The following criteria should be applied at the collection and series level. The criteria listed below should be applied in the order listed those coming first being consider more significant than those presented later.

A. Content Analysis: Quality of information within the papers/series.

1. Accessibility and Use.

  1. Does past use of similar materials suggest these materials will be used in the future?
  2. What connections are there to teaching, curriculum and the history of the institution?
  3. Is there donor or legally imposed restrictions on the use of the materials that significantly deter from its potential use?
  4. Can the library preserve and use the materials in their original format? If not, does an alternative format affect the value of the materials and the information it contains?

2. Significance of Subject.

In general, how well do the materials document the life and activities of the individual(s) or the organization represented in the collection?

  1. Do the materials contain information about significant periods in the development, life/lives and career(s) of the individuals or organization represented in the papers?
  2. Are the interests, values, and experiences of the individuals or organization documented in the materials?
  3. Do the materials contain significant information by or about individuals or an organization of local, national, or international importance?
  4. Are significant local, national or international events, trends, and topics described?
  5. Do the materials contain documentation about family or individuals that would be useful to genealogical researchers?

3. Relation to Current Holdings

How do the materials complement or add important information to the library’s holdings.

  1. Do the materials contain significant information about other people, events, trends, and topics related to the other collections in the library?
  2. Do the materials provide important information, insight, or perspectives not documented by other collections currently maintained by the archives?

4. Quality of Documentation.

  1. How closely related is the creator of the materials to the subjects documented?
  2. Are the materials primarily made up of original source materials, transcriptions or secondary sources?
  3. How complete are the materials?
    1. Do they cover the entire of life of the creator or other individual(s) represented?
    2. Are there significant gaps in the time period covered?
    3. Do the gaps limit or impair the completeness of the documentation?
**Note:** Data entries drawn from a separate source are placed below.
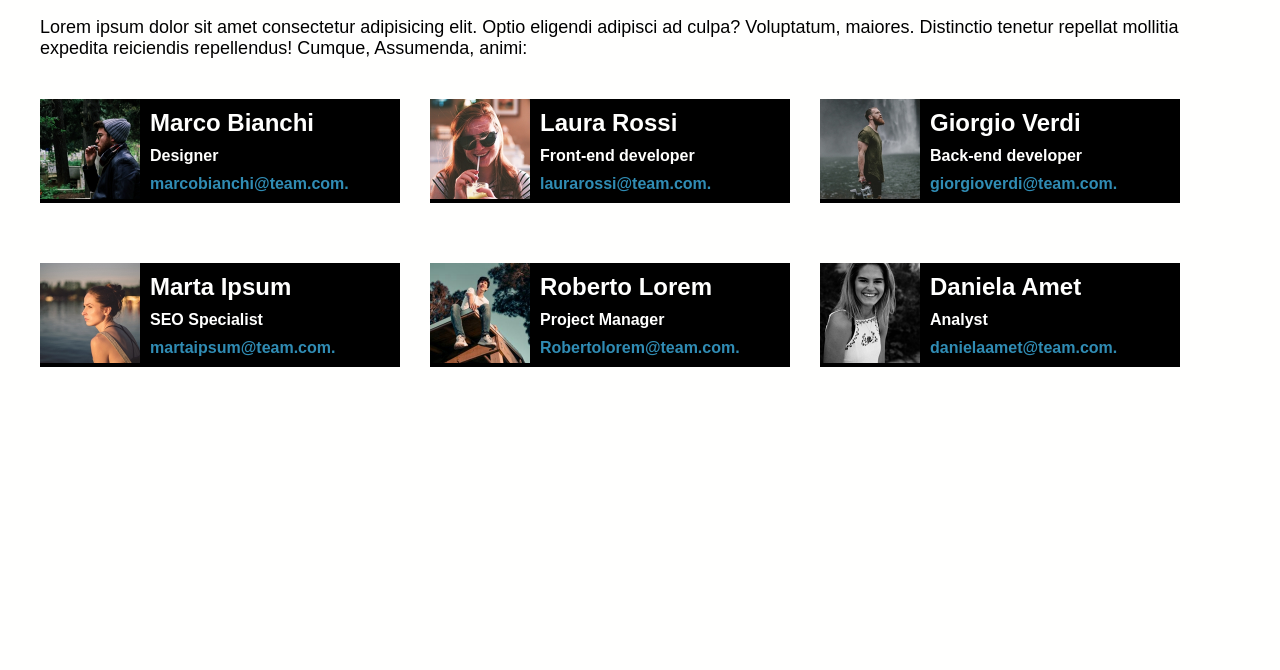
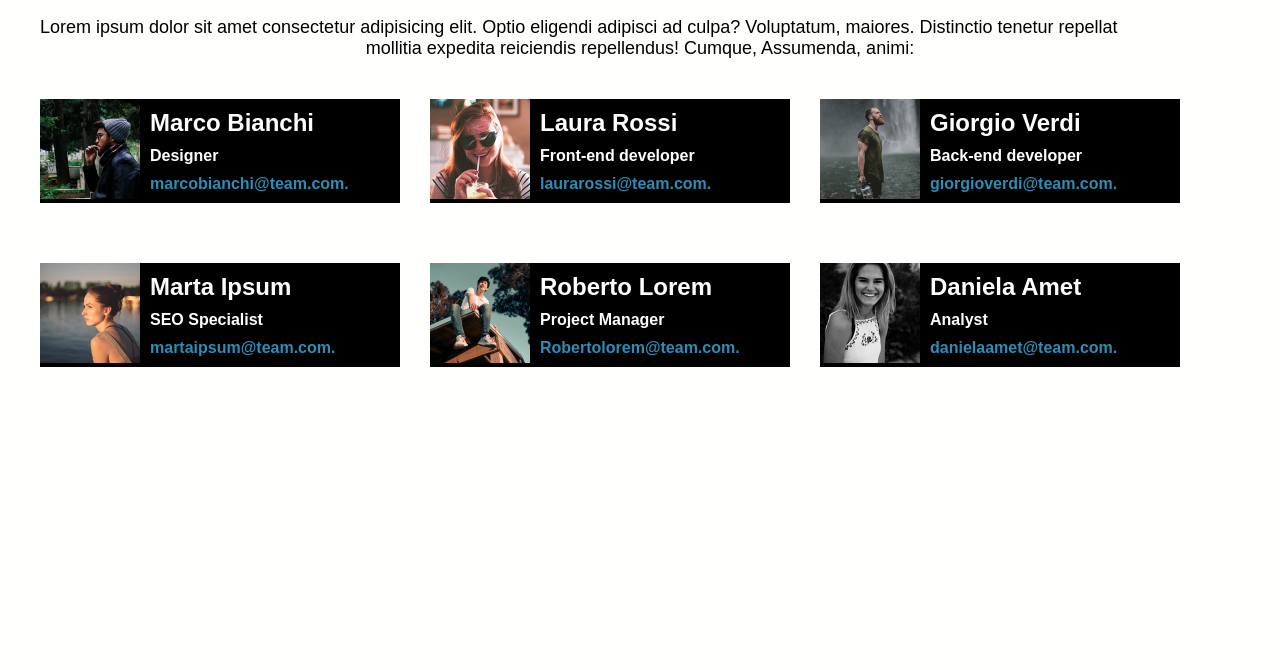
Before and after one commit to AugustoM94/html-css-float-cards, a plain HTML site: page index.html in a window 1280 px wide. Shown: the part 130-800 px from the top of the page. Drawn offline with Linux system fonts and the light colour scheme.

Commit message:
fix span

```diff
--- a/css/style.css
+++ b/css/style.css
@@ -66,5 +66,6 @@ h2 {
 }
 
 span {
-    text-align: middle;
+    text-align: center;
+    display: block;
 }
--- a/index.html
+++ b/index.html
@@ -12,7 +12,7 @@
          <h1>Meet Our Team</h1>
 
           <div class="paragraph">
-             <p>Lorem ipsum dolor sit amet consectetur adipisicing elit. Optio eligendi adipisci ad culpa? Voluptatum, maiores. Distinctio tenetur repellat mollitia expedita reiciendis repellendus! Cumque, Assumenda, animi:</p>
+             <p>Lorem ipsum dolor sit amet consectetur adipisicing elit. Optio eligendi adipisci ad culpa? Voluptatum, maiores. Distinctio tenetur repellat<span> mollitia expedita reiciendis repellendus! Cumque, Assumenda, animi:</span></p>
           </div>
      </header>
     <main class="main clearfix">
```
B. Object Analysis.

1. Intrinsic Value

  1. Do the materials contain documents that have intrinsic value such as a particularly significant or revered document?
  2. Do the materials contain documents that have intrinsic value because the importance of the author or an original signature.
2. Physical Condition
  1. Are there physical forms or designs within the materials that are unique, special, or important?
  2. Is the medium upon which significant information recorded difficult to access or preserve?
    1. Will conservation measures be necessary?
    2. Is the value, accessibility, or reliability of the record’s content affected by its condition?

3. Cost Benefit Analysis.

  1. Does the value of the material, especially compared with current holdings, warrant the time, cost, and space that will be required to maintain them?
  2. Does the value of the material justify the application of needed conservation measures?
  3. Can the archives adequately store and access the materials?
  4. Does accessing the information in the materials require the acquisition of special equipment?

C. Creation

Written by Peter Carini and Jay Satterfield, July 2007